After the establishment of the Tokugawa shogunate, Yoshida Castle became the center of Yoshida Domain, a feudal domain, which occupied a strategic position on the Tōkaidō between Edo and Nagoya. The domain was assigned to several different fudai daimyō clans until coming into the possession of the Matsudaira (Nagasawa-Ōkōchi) clan in 1752, which remained in residence at Yoshida until the Meiji Restoration.
The final daimyō of Yoshida, Matsudaira Nobuhisa, held a number of important posts in the Bakumatsu period government.
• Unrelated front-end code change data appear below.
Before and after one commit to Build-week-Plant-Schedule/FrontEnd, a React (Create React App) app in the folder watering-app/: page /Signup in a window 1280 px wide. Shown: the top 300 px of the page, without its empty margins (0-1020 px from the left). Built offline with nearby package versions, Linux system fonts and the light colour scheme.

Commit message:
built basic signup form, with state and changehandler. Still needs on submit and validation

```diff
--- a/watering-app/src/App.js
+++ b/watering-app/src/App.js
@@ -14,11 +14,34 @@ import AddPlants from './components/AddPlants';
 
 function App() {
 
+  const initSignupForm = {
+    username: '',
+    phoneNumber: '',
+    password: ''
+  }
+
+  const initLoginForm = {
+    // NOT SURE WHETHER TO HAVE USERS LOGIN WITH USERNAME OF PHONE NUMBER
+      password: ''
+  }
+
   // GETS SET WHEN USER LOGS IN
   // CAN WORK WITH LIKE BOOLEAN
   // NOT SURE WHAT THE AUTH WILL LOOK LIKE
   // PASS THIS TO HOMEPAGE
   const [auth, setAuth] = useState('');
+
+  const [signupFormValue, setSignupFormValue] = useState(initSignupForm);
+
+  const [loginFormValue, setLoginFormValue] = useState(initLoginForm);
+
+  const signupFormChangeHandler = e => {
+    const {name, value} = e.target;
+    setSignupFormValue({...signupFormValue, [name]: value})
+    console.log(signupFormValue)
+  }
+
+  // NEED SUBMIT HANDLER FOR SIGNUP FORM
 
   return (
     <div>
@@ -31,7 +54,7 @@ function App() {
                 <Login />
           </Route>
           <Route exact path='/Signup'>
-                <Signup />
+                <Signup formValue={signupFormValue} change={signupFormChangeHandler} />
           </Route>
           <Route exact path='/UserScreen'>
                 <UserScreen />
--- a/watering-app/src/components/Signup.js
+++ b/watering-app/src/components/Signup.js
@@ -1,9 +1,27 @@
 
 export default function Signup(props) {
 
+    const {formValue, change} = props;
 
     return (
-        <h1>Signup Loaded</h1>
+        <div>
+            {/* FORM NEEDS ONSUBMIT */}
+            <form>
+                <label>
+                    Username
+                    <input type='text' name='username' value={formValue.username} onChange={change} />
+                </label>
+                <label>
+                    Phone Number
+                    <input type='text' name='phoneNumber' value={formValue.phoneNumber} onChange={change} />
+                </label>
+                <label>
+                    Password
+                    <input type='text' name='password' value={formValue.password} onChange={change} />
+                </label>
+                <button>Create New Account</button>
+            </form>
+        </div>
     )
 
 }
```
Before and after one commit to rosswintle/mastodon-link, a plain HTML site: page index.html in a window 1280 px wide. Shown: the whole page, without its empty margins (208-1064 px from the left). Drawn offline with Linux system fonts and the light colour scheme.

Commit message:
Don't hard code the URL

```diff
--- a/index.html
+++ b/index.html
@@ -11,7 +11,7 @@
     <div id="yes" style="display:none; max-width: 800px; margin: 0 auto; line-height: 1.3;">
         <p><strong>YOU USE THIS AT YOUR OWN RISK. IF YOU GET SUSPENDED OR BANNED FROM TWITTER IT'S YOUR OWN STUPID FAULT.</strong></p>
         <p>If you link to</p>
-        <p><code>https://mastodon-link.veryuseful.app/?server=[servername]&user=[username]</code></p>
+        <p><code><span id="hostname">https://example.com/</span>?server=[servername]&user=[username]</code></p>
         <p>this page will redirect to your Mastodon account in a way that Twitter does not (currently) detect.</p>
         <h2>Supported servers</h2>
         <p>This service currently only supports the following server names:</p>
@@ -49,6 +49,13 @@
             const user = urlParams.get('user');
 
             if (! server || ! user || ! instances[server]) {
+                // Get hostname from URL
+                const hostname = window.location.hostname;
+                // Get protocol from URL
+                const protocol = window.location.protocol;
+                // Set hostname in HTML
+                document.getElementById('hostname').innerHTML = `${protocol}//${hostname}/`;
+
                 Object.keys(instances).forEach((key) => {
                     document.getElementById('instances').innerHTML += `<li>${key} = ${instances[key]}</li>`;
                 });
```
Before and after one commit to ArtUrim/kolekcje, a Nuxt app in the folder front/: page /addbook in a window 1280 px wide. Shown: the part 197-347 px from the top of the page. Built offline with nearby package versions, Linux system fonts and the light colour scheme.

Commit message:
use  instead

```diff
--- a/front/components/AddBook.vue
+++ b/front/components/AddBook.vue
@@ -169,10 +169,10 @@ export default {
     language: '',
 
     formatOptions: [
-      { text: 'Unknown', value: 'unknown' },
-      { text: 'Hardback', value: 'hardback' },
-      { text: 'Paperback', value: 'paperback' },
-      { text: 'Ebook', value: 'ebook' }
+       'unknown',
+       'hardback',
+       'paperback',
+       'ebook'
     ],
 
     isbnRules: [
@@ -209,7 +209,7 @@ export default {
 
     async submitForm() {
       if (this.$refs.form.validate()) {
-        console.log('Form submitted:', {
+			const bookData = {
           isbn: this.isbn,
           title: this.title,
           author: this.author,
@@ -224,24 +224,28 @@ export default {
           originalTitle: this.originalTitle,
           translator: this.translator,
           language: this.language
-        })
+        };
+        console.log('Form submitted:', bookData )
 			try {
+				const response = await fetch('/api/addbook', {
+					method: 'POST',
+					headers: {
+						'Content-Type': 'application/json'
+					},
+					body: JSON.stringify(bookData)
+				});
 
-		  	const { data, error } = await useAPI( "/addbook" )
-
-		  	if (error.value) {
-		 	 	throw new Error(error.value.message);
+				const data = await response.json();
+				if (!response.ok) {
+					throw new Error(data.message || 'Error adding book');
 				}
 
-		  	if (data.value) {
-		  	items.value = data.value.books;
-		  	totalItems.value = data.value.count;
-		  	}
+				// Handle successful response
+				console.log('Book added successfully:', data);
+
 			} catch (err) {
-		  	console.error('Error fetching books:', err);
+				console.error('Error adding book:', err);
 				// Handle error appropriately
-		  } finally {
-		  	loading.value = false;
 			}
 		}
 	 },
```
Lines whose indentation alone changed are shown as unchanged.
With the Boshin War, the samurai of the domain were deeply divided over which side to support. However, with the fall of Nagoya Domain to pro-Imperial forces in February 1868, he surrendered the castle without resistance to the Meiji government in March 1868. Due to possible confusion with Iyo-Yoshida Domain, the name of the domain was changed to “Toyohashi Domain” in June 1869.
After the end of the conflict, with the abolition of the han system in July 1871, Toyohashi Domain became “Toyohashi Prefecture”, which merged with the short lived Nukata Prefecture in November 1871, which later became part of Aichi Prefecture.
The domain had a population of 76,228 people in 17,517 households per a 1869 census.
As with most domains in the han system, Yoshida Domain consisted of several discontinuous territories calculated to provide the assigned kokudaka, based on periodic cadastral surveys and projected agricultural yields.Mikawa Province
5 villages in Nukata District
47 villages in Kamo District
54 villages in Hoi District
67 villages in Atsumi District
48 villages in Yana District
3 villages in Kitō District
19 villages in Fuchi District
20 villages in Asai District
2 villages in Ika District
1 village in Takashima District